Exercise prompt.
Look through the material below and copy every line containing the word "final".

Data for processing.
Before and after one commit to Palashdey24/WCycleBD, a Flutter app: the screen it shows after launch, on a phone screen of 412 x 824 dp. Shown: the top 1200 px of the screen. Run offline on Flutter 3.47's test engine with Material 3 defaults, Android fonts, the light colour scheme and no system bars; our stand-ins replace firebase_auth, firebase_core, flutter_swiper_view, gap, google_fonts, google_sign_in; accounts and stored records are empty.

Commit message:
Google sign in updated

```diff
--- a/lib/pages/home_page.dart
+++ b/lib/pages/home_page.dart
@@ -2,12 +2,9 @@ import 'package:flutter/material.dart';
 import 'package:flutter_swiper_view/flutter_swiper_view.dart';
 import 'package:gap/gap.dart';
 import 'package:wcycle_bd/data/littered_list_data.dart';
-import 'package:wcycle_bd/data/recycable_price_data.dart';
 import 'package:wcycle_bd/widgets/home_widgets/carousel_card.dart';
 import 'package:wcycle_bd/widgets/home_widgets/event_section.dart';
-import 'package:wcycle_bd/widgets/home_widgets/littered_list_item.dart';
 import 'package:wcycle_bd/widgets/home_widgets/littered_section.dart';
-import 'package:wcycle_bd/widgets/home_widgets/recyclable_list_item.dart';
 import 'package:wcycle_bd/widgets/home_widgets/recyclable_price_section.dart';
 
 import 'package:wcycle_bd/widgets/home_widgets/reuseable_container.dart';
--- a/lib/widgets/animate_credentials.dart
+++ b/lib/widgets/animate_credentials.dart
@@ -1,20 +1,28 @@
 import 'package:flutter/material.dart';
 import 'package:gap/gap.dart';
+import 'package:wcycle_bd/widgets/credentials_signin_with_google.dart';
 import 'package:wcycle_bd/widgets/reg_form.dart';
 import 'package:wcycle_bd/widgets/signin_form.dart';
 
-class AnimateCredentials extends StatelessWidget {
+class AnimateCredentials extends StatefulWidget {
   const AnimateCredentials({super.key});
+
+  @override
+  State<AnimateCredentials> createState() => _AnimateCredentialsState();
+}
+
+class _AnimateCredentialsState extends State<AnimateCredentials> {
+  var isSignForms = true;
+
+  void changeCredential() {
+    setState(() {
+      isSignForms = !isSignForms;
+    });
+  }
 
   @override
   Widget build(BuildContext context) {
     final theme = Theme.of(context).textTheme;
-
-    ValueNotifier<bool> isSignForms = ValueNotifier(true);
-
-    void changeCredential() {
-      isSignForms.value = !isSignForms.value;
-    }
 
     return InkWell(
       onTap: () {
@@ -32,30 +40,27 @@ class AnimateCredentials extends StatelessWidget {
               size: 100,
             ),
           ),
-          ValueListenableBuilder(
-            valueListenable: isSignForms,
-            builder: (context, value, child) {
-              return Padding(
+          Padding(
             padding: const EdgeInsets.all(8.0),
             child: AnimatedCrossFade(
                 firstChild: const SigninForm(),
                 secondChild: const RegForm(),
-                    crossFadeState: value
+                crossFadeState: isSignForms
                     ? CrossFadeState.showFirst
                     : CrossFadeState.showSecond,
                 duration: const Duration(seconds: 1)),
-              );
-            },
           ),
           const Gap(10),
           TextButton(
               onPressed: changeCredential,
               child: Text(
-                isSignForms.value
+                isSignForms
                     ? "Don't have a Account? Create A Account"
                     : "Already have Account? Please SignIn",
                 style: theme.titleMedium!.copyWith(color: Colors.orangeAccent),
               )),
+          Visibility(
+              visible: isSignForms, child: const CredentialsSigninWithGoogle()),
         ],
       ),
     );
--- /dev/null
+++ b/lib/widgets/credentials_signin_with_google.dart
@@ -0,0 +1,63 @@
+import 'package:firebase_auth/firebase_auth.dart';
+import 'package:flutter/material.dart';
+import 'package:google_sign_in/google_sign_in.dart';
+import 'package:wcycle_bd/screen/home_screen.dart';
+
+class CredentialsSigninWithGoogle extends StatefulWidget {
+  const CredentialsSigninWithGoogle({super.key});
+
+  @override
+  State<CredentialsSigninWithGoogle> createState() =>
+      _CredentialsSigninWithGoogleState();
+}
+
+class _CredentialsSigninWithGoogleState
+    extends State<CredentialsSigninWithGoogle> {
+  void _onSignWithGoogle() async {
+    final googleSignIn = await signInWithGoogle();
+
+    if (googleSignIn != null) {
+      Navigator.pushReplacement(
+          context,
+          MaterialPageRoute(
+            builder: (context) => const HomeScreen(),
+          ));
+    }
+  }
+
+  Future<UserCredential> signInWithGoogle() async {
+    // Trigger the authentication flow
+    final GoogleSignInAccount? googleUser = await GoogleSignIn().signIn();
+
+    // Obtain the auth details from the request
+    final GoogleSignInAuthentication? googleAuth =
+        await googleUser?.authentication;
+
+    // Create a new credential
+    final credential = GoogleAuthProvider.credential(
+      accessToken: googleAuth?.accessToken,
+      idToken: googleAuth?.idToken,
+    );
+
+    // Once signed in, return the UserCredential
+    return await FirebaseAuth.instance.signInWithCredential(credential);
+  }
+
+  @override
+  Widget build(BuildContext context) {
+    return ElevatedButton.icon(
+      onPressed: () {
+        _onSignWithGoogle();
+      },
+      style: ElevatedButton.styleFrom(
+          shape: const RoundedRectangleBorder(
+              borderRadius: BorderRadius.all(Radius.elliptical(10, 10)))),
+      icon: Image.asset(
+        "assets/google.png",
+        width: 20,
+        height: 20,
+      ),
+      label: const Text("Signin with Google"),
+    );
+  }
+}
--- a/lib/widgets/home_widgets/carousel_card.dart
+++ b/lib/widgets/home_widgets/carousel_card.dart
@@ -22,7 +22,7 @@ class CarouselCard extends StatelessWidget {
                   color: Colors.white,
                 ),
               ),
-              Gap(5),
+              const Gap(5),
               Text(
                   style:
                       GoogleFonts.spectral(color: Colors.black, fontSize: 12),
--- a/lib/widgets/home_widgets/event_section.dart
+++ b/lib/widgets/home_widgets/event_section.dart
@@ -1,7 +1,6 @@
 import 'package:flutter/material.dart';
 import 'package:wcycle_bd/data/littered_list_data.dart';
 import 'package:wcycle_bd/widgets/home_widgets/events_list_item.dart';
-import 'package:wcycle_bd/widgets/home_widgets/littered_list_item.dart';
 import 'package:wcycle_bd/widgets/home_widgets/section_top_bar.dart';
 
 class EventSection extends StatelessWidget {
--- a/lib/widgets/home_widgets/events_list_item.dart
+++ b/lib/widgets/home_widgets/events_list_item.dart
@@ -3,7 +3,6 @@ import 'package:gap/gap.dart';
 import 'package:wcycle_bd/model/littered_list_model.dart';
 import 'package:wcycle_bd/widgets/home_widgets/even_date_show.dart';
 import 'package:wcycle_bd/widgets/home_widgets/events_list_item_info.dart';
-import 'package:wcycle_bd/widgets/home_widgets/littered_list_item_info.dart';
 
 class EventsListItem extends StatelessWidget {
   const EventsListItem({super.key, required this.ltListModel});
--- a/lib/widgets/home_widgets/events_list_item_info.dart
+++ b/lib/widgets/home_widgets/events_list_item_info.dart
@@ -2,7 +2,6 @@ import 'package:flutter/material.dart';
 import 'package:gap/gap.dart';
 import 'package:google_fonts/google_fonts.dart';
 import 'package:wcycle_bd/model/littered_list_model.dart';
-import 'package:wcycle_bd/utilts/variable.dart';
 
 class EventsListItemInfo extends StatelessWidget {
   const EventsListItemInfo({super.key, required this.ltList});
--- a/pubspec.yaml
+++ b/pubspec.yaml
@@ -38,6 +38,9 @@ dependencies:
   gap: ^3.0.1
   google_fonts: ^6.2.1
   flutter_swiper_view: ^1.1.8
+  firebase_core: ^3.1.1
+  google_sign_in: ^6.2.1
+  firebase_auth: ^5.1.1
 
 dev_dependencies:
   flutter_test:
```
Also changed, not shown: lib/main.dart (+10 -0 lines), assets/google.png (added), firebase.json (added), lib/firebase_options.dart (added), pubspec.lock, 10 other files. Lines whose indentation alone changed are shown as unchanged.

Answer to this problem.
     final theme = Theme.of(context).textTheme;
+    final googleSignIn = await signInWithGoogle();
+    final GoogleSignInAccount? googleUser = await GoogleSignIn().signIn();
+    final GoogleSignInAuthentication? googleAuth =
+    final credential = GoogleAuthProvider.credential(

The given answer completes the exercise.